- Problem requirements -
Pictures are to be left out; everything else in the records must be repeated exactly.

::: Given records :::

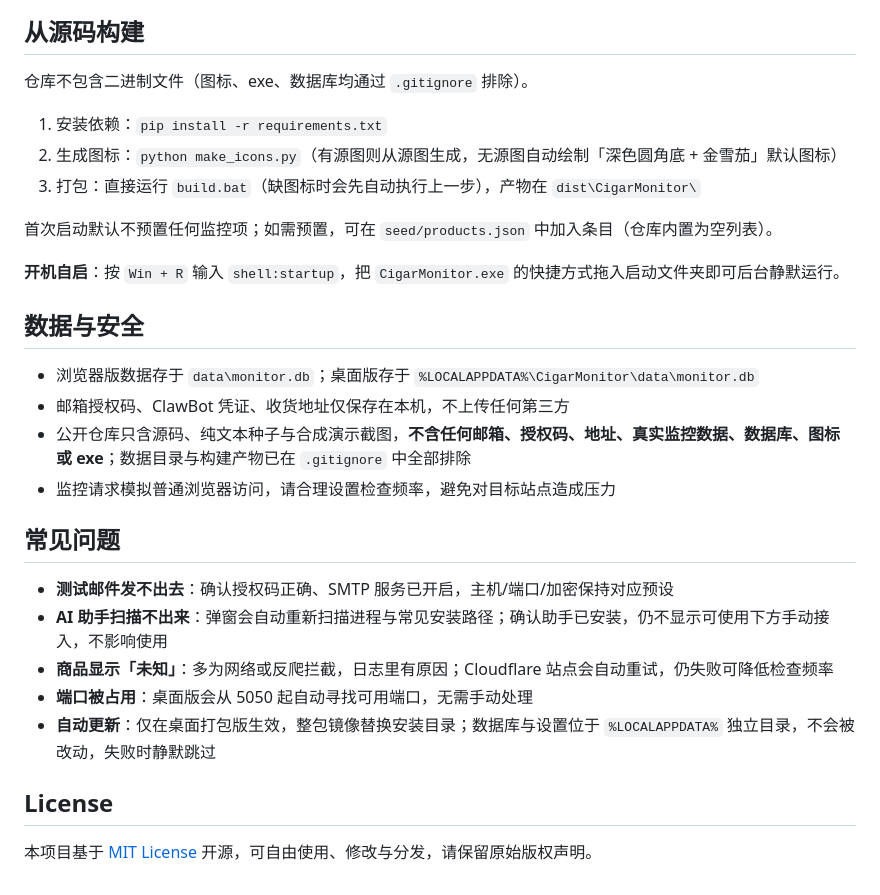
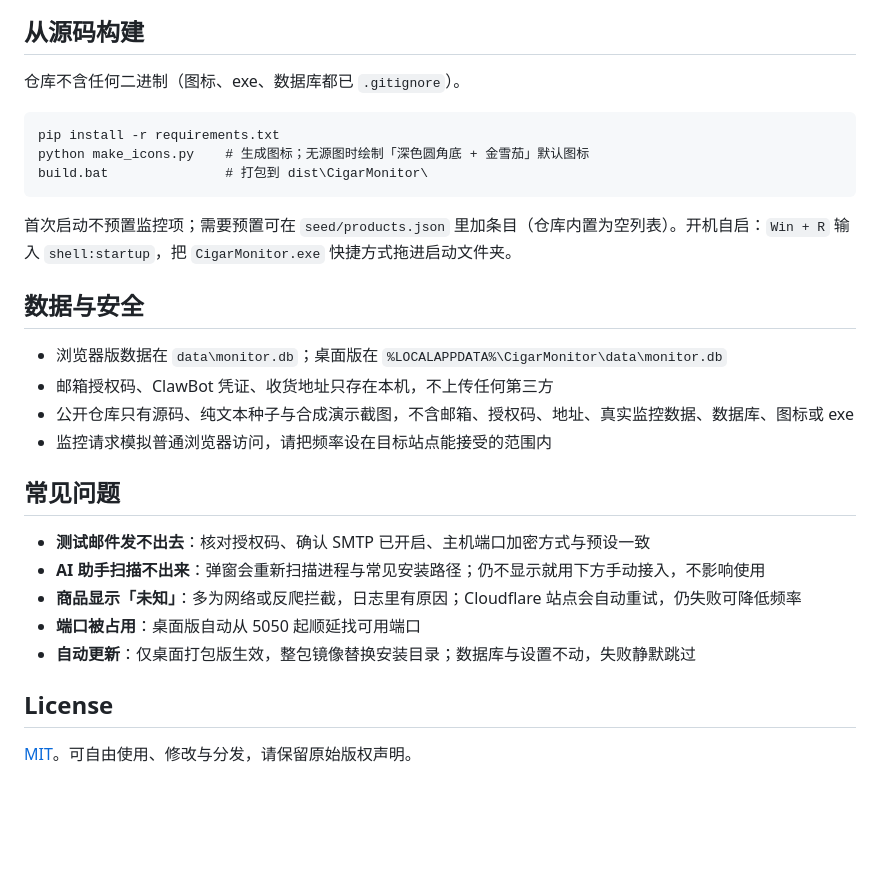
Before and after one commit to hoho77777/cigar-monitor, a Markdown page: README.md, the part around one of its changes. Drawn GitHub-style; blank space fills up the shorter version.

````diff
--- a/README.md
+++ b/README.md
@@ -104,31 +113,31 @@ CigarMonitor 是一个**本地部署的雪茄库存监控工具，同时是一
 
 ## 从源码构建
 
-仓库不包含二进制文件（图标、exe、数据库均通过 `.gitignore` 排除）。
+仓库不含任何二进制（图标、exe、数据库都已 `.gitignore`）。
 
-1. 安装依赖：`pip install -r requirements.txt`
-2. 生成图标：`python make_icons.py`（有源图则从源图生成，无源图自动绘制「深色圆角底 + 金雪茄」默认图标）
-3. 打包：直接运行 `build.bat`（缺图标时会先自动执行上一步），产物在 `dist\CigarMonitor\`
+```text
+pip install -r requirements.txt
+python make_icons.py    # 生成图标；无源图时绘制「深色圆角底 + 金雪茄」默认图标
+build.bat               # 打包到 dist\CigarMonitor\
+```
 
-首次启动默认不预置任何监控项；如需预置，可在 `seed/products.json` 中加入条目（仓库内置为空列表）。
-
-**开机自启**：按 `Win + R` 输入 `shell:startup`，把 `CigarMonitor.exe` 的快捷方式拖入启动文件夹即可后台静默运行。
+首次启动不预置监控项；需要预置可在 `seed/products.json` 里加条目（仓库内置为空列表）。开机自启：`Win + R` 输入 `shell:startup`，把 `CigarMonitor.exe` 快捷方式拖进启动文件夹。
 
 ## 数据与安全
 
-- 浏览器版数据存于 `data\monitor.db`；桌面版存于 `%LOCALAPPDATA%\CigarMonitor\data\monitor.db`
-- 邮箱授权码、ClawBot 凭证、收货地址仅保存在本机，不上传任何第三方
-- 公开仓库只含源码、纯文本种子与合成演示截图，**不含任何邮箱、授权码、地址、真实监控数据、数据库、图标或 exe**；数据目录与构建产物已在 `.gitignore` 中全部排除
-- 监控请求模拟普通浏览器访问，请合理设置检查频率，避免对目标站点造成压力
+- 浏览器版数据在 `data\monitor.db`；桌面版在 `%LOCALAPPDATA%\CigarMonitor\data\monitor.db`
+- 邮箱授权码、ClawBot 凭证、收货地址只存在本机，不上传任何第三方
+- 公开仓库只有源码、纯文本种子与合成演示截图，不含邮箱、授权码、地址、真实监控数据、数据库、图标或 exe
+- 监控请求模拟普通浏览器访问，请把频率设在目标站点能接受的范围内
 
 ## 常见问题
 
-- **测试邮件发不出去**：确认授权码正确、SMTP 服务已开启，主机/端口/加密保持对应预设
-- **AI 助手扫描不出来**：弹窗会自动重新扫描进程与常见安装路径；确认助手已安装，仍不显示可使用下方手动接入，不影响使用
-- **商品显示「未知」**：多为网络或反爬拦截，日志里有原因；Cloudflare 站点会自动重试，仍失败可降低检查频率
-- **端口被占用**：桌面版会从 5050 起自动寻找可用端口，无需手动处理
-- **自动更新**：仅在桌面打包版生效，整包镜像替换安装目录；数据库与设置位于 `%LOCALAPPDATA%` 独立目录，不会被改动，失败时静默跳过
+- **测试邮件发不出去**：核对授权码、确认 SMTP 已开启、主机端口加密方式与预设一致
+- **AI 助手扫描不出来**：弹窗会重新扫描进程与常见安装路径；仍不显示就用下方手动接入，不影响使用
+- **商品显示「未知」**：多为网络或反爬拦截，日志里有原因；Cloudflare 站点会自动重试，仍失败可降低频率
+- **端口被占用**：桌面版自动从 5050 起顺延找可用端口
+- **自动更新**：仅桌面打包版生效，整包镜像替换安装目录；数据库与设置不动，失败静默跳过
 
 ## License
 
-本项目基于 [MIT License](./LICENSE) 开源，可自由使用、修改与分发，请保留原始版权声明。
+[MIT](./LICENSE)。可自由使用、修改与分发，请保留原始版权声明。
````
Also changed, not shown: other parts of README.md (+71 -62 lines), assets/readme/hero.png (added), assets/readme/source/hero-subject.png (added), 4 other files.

:::

- Result for this task -
Before and after one commit to hoho77777/cigar-monitor, a Markdown page: README.md, the part around one of its changes. Drawn GitHub-style; blank space fills up the shorter version.

````diff
--- a/README.md
+++ b/README.md
@@ -104,31 +113,31 @@ CigarMonitor 是一个**本地部署的雪茄库存监控工具，同时是一
 
 ## 从源码构建
 
-仓库不包含二进制文件（图标、exe、数据库均通过 `.gitignore` 排除）。
+仓库不含任何二进制（图标、exe、数据库都已 `.gitignore`）。
 
-1. 安装依赖：`pip install -r requirements.txt`
-2. 生成图标：`python make_icons.py`（有源图则从源图生成，无源图自动绘制「深色圆角底 + 金雪茄」默认图标）
-3. 打包：直接运行 `build.bat`（缺图标时会先自动执行上一步），产物在 `dist\CigarMonitor\`
+```text
+pip install -r requirements.txt
+python make_icons.py    # 生成图标；无源图时绘制「深色圆角底 + 金雪茄」默认图标
+build.bat               # 打包到 dist\CigarMonitor\
+```
 
-首次启动默认不预置任何监控项；如需预置，可在 `seed/products.json` 中加入条目（仓库内置为空列表）。
-
-**开机自启**：按 `Win + R` 输入 `shell:startup`，把 `CigarMonitor.exe` 的快捷方式拖入启动文件夹即可后台静默运行。
+首次启动不预置监控项；需要预置可在 `seed/products.json` 里加条目（仓库内置为空列表）。开机自启：`Win + R` 输入 `shell:startup`，把 `CigarMonitor.exe` 快捷方式拖进启动文件夹。
 
 ## 数据与安全
 
-- 浏览器版数据存于 `data\monitor.db`；桌面版存于 `%LOCALAPPDATA%\CigarMonitor\data\monitor.db`
-- 邮箱授权码、ClawBot 凭证、收货地址仅保存在本机，不上传任何第三方
-- 公开仓库只含源码、纯文本种子与合成演示截图，**不含任何邮箱、授权码、地址、真实监控数据、数据库、图标或 exe**；数据目录与构建产物已在 `.gitignore` 中全部排除
-- 监控请求模拟普通浏览器访问，请合理设置检查频率，避免对目标站点造成压力
+- 浏览器版数据在 `data\monitor.db`；桌面版在 `%LOCALAPPDATA%\CigarMonitor\data\monitor.db`
+- 邮箱授权码、ClawBot 凭证、收货地址只存在本机，不上传任何第三方
+- 公开仓库只有源码、纯文本种子与合成演示截图，不含邮箱、授权码、地址、真实监控数据、数据库、图标或 exe
+- 监控请求模拟普通浏览器访问，请把频率设在目标站点能接受的范围内
 
 ## 常见问题
 
-- **测试邮件发不出去**：确认授权码正确、SMTP 服务已开启，主机/端口/加密保持对应预设
-- **AI 助手扫描不出来**：弹窗会自动重新扫描进程与常见安装路径；确认助手已安装，仍不显示可使用下方手动接入，不影响使用
-- **商品显示「未知」**：多为网络或反爬拦截，日志里有原因；Cloudflare 站点会自动重试，仍失败可降低检查频率
-- **端口被占用**：桌面版会从 5050 起自动寻找可用端口，无需手动处理
-- **自动更新**：仅在桌面打包版生效，整包镜像替换安装目录；数据库与设置位于 `%LOCALAPPDATA%` 独立目录，不会被改动，失败时静默跳过
+- **测试邮件发不出去**：核对授权码、确认 SMTP 已开启、主机端口加密方式与预设一致
+- **AI 助手扫描不出来**：弹窗会重新扫描进程与常见安装路径；仍不显示就用下方手动接入，不影响使用
+- **商品显示「未知」**：多为网络或反爬拦截，日志里有原因；Cloudflare 站点会自动重试，仍失败可降低频率
+- **端口被占用**：桌面版自动从 5050 起顺延找可用端口
+- **自动更新**：仅桌面打包版生效，整包镜像替换安装目录；数据库与设置不动，失败静默跳过
 
 ## License
 
-本项目基于 [MIT License](./LICENSE) 开源，可自由使用、修改与分发，请保留原始版权声明。
+[MIT](./LICENSE)。可自由使用、修改与分发，请保留原始版权声明。
````
Also changed, not shown: other parts of README.md (+71 -62 lines), assets/readme/hero.png (added), assets/readme/source/hero-subject.png (added), 4 other files.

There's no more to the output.